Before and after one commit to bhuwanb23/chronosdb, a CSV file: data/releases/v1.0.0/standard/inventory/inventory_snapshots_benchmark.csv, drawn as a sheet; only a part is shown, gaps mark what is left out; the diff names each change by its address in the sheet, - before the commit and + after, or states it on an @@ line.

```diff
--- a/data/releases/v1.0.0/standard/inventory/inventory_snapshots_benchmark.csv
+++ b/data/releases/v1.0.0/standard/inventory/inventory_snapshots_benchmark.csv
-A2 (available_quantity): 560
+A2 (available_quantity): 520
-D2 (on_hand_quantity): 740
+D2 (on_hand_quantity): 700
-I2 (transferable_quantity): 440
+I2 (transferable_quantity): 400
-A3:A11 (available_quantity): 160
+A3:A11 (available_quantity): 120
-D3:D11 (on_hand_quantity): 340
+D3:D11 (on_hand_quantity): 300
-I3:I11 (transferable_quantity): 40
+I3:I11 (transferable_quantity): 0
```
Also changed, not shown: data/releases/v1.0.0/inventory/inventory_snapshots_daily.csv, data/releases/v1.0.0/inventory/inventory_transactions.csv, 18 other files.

TASK GOAL:
I would like the records restated exactly, with every line intact.

ANSWER TO THIS TASK:
Before and after one commit to bhuwanb23/chronosdb, a CSV file: data/releases/v1.0.0/standard/inventory/inventory_snapshots_benchmark.csv, drawn as a sheet; only a part is shown, gaps mark what is left out; the diff names each change by its address in the sheet, - before the commit and + after, or states it on an @@ line.

```diff
--- a/data/releases/v1.0.0/standard/inventory/inventory_snapshots_benchmark.csv
+++ b/data/releases/v1.0.0/standard/inventory/inventory_snapshots_benchmark.csv
-A2 (available_quantity): 560
+A2 (available_quantity): 520
-D2 (on_hand_quantity): 740
+D2 (on_hand_quantity): 700
-I2 (transferable_quantity): 440
+I2 (transferable_quantity): 400
-A3:A11 (available_quantity): 160
+A3:A11 (available_quantity): 120
-D3:D11 (on_hand_quantity): 340
+D3:D11 (on_hand_quantity): 300
-I3:I11 (transferable_quantity): 40
+I3:I11 (transferable_quantity): 0
```
Also changed, not shown: data/releases/v1.0.0/inventory/inventory_snapshots_daily.csv, data/releases/v1.0.0/inventory/inventory_transactions.csv, 18 other files.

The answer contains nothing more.